Pictures appear among the records. Write out all else exactly as it stands.
# # # #
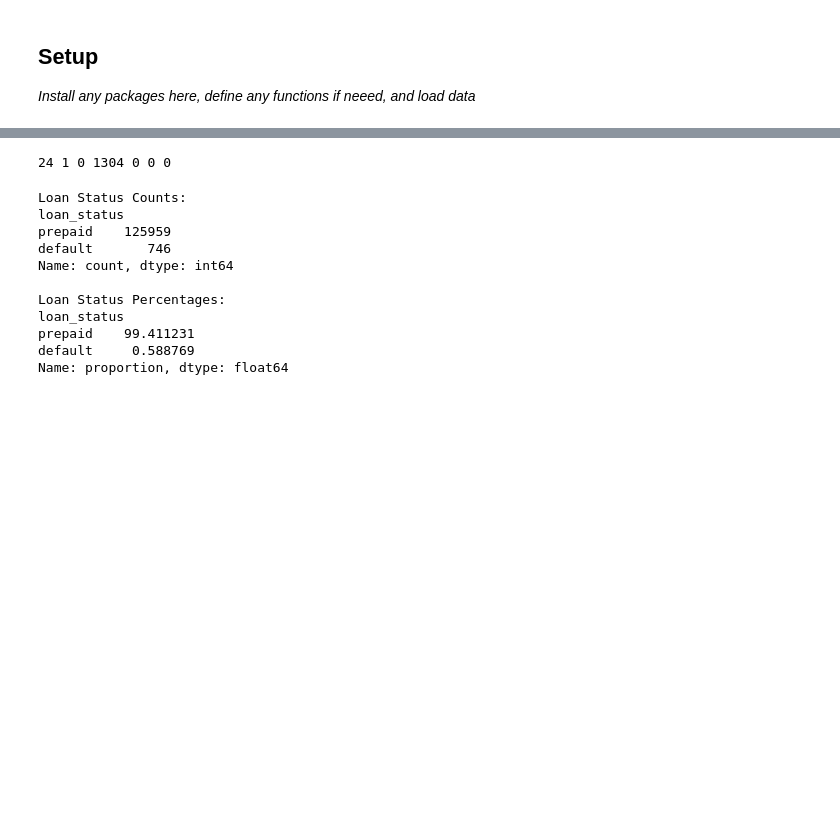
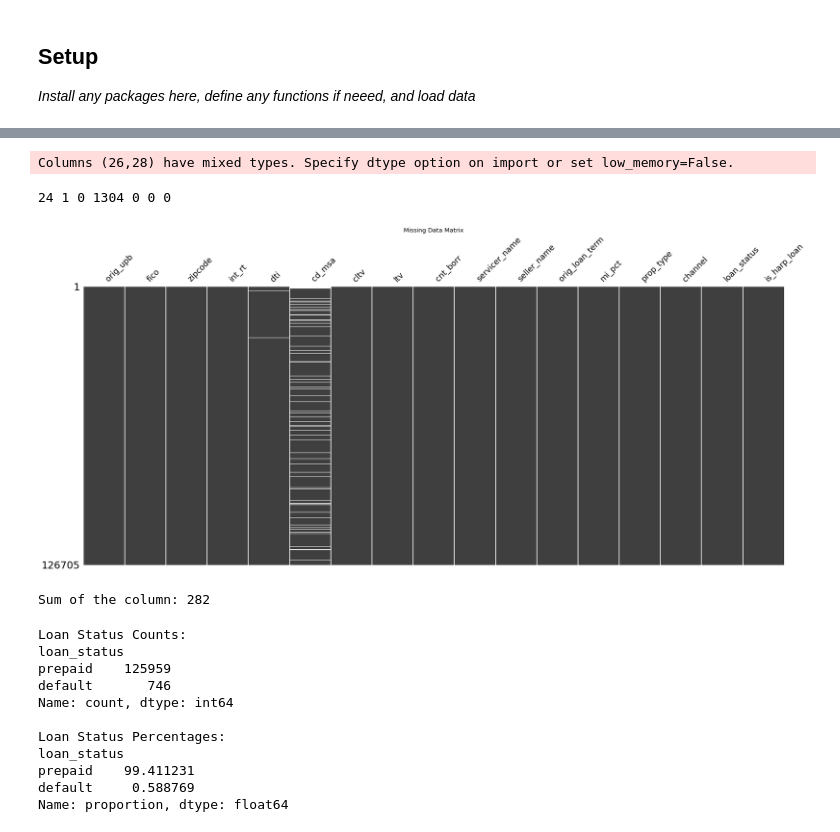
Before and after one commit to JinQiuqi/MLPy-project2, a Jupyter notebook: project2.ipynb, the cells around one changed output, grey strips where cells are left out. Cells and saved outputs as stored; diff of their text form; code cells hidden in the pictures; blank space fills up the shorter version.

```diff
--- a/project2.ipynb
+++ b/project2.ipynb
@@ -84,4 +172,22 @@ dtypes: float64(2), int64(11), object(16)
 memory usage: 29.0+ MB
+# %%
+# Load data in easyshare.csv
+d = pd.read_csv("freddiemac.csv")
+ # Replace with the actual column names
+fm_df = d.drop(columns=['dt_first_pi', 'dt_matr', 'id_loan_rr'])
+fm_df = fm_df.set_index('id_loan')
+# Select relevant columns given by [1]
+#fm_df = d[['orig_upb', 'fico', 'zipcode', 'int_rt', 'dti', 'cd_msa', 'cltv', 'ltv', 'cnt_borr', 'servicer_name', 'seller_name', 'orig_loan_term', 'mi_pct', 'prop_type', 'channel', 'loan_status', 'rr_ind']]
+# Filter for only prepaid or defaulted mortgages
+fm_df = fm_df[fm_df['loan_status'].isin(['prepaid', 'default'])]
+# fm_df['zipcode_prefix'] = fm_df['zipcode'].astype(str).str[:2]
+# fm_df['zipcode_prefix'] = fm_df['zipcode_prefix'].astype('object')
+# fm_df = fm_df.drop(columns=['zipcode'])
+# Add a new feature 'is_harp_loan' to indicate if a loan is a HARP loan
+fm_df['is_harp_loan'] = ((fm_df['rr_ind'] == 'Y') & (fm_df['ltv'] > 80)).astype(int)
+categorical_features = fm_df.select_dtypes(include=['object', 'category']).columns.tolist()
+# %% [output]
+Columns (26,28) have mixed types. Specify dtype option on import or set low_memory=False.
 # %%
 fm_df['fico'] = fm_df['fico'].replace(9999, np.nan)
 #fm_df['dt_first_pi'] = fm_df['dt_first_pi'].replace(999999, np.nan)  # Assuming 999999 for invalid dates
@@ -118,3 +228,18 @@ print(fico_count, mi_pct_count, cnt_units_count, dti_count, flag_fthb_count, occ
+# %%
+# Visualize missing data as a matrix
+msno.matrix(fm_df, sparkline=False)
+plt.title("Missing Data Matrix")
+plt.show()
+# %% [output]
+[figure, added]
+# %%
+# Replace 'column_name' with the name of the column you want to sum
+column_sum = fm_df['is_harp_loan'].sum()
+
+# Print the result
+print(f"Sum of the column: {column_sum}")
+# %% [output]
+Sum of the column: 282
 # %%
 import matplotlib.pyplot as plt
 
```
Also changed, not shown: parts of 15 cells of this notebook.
# # # #
Answer to this task —
Before and after one commit to JinQiuqi/MLPy-project2, a Jupyter notebook: project2.ipynb, the cells around one changed output, grey strips where cells are left out. Cells and saved outputs as stored; diff of their text form; code cells hidden in the pictures; blank space fills up the shorter version.

```diff
--- a/project2.ipynb
+++ b/project2.ipynb
@@ -84,4 +172,22 @@ dtypes: float64(2), int64(11), object(16)
 memory usage: 29.0+ MB
+# %%
+# Load data in easyshare.csv
+d = pd.read_csv("freddiemac.csv")
+ # Replace with the actual column names
+fm_df = d.drop(columns=['dt_first_pi', 'dt_matr', 'id_loan_rr'])
+fm_df = fm_df.set_index('id_loan')
+# Select relevant columns given by [1]
+#fm_df = d[['orig_upb', 'fico', 'zipcode', 'int_rt', 'dti', 'cd_msa', 'cltv', 'ltv', 'cnt_borr', 'servicer_name', 'seller_name', 'orig_loan_term', 'mi_pct', 'prop_type', 'channel', 'loan_status', 'rr_ind']]
+# Filter for only prepaid or defaulted mortgages
+fm_df = fm_df[fm_df['loan_status'].isin(['prepaid', 'default'])]
+# fm_df['zipcode_prefix'] = fm_df['zipcode'].astype(str).str[:2]
+# fm_df['zipcode_prefix'] = fm_df['zipcode_prefix'].astype('object')
+# fm_df = fm_df.drop(columns=['zipcode'])
+# Add a new feature 'is_harp_loan' to indicate if a loan is a HARP loan
+fm_df['is_harp_loan'] = ((fm_df['rr_ind'] == 'Y') & (fm_df['ltv'] > 80)).astype(int)
+categorical_features = fm_df.select_dtypes(include=['object', 'category']).columns.tolist()
+# %% [output]
+Columns (26,28) have mixed types. Specify dtype option on import or set low_memory=False.
 # %%
 fm_df['fico'] = fm_df['fico'].replace(9999, np.nan)
 #fm_df['dt_first_pi'] = fm_df['dt_first_pi'].replace(999999, np.nan)  # Assuming 999999 for invalid dates
@@ -118,3 +228,18 @@ print(fico_count, mi_pct_count, cnt_units_count, dti_count, flag_fthb_count, occ
+# %%
+# Visualize missing data as a matrix
+msno.matrix(fm_df, sparkline=False)
+plt.title("Missing Data Matrix")
+plt.show()
+# %% [output]
+[figure, added]
+# %%
+# Replace 'column_name' with the name of the column you want to sum
+column_sum = fm_df['is_harp_loan'].sum()
+
+# Print the result
+print(f"Sum of the column: {column_sum}")
+# %% [output]
+Sum of the column: 282
 # %%
 import matplotlib.pyplot as plt
 
```
Also changed, not shown: parts of 15 cells of this notebook.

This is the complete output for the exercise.